In the dead of night, Eli snuck into the yard of house just on the edge where the community and forest meet.
With low, small movements, he inched his way across the lawn, between the landscaping and to the log upon which this home placed it’s bowl.
As he neared the spot, the smell of day old meat clashed with his nose.
He reached into the bowl, feeling the large, chunks of slimy meat slipped between his fingers. A gag rose, but Eli fought it back.
There was no other option, he decided, even if the rancid smell fought him at every step.
Quickly, as if to get the act over with, Eli bit into the fistful of red. The blood and fat juices slid along his face and down his neck, soaking into the already disgusting shirt he wore.
His body attempted to retch again, but the final sweet feeling of a nourishment sitting in his stomach pushed Eli further.
He bit into the slime covered creation over and over until the bowl was clear of the matter.
He clawed at the bottom of the bowl in an attempt to salvage any remaining bits of food, but Eli found no more.
“I caught him.” A man yelled from the porch of the home Eli was stealing the meat from.
Again he was on the run, the man chasing him, and assuredly more would follow in time.
Eli wasn’t ready to die. He vowed it even when he tripped on an exposed root and slammed into the ground. His head spun from the impact and the man leapt on him, disorienting Eli even more.
But, after being drug a few feet, his sense came back to him.
With jagged finger nails, Eli clawed at the man, digging into his arms. The man yelped as thick blood flowed down from the lacerations. But, he wasn’t deterred.
The two men rolled over each other, over and over, as they struggled for dominance. Where one man’s blood stopped and another’s started was impossible to discern as their limbs entangled.
Eli’s very being fell into a primal urge to survive.
Finally, he found the other man’s throat and Eli bit into it, feeling the tough meat rip and give between his teeth.
The man let out a scream that was quickly replaced by gurgling as blood flooded his esophagus.
After taking a few minutes to capture his breath and insure others weren’t close behind, Eli stood, pushing the dead man's body from his.

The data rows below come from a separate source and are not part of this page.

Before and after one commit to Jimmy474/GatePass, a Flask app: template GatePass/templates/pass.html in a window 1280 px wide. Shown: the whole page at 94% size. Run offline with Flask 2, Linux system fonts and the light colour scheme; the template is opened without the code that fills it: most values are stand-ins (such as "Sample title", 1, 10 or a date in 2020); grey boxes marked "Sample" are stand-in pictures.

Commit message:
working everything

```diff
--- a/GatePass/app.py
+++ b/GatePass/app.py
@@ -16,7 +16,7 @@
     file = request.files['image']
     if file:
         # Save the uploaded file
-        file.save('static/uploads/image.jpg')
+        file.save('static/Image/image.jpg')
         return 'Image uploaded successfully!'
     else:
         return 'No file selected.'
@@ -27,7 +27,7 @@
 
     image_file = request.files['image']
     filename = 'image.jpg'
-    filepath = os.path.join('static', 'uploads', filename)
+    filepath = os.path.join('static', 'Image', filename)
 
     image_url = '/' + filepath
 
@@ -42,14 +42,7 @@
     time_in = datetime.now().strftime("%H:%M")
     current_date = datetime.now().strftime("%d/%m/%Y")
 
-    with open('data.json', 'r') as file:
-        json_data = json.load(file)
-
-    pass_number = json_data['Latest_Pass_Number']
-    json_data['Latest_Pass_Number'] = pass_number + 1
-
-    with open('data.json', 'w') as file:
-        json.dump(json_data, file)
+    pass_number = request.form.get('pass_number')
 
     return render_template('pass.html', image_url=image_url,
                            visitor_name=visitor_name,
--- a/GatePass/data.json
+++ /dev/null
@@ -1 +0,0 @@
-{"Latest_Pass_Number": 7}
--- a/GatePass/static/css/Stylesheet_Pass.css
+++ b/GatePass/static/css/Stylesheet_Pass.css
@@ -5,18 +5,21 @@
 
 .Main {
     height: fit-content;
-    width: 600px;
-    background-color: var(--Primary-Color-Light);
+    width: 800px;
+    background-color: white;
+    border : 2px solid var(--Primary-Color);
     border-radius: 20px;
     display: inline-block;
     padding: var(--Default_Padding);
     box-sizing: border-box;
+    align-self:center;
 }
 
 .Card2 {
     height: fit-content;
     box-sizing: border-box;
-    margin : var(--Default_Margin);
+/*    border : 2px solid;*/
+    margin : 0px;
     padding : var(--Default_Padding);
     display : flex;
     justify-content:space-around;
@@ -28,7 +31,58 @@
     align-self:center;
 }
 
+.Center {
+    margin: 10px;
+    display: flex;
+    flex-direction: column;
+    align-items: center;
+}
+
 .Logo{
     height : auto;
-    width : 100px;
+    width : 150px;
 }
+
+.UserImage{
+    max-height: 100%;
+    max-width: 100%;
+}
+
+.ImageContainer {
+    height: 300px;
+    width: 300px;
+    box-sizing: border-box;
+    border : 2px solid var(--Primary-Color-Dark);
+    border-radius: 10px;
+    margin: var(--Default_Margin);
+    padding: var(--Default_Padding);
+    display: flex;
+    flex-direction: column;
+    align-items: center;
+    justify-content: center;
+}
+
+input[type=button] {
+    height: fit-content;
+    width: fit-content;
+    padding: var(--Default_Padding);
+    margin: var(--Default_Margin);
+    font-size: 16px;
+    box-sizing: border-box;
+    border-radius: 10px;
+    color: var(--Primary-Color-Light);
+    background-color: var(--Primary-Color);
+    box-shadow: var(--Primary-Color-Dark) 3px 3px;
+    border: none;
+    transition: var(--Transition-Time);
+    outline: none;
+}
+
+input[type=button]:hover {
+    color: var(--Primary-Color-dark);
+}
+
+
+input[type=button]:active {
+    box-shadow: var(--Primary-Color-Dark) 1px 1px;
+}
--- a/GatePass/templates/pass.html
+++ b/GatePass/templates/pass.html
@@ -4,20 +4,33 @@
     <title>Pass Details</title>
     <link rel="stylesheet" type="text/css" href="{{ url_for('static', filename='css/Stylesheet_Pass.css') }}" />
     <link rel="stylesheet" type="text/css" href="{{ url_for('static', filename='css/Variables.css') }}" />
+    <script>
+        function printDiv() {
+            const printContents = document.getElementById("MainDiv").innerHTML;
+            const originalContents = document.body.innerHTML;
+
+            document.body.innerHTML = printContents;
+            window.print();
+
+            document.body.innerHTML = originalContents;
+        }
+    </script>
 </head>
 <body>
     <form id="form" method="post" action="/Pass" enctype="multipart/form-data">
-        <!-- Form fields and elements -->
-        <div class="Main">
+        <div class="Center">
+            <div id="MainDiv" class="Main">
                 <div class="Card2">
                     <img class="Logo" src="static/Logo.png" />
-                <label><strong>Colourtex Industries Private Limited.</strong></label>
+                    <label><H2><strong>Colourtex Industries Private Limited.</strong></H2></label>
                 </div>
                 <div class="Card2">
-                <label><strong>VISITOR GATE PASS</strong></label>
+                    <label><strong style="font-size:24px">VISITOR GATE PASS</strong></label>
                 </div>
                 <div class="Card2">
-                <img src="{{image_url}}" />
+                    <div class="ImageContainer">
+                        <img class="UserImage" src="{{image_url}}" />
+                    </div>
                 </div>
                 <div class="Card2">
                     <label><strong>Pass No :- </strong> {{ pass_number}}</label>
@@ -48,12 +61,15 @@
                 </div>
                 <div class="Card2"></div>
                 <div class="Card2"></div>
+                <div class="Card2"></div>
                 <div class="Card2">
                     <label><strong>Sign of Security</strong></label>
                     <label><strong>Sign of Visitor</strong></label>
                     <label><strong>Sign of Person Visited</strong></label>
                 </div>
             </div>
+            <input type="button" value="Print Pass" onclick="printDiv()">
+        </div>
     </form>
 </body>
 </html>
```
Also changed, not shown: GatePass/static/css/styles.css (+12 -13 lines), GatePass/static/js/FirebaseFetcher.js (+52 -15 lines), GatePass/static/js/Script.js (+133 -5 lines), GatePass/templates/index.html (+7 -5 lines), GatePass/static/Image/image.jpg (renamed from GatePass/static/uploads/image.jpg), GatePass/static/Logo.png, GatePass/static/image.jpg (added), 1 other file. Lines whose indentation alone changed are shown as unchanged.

He had never killed before, but he cared little at the moment for the lost of life.
Then he ran. Ran deeper and deeper into the woods. The residents would know where to look for him in no time.
There was more chance of him finding a way out with his car, or through his old house. The community had ensure that he was completely isolated.
He remembered that there were other small villages nearby, and maybe if he continued on he’d eventually find one.
That was his hope at least, as he ran for hours, pushing past the fatigue and exhaustion of his existence.
Eventually, the dim glow of a green light in the distance greeted Eli. It was far and only a pinpoint, but it was undoubtedly a sign of civilization.
So, he continued on, his own hope growing with the size of the light.
Eli stumbled into the backyard of a cottage like home. A single green light shown from the side that face the street and glowed around the edges of the home.
It was soft and comforting, promising a better time to come. He made his way to the middle of the street, hoping to flag down a passing car, to find any bit of help.
Then, he noticed something about the community.
He was surrounded by green lanterns.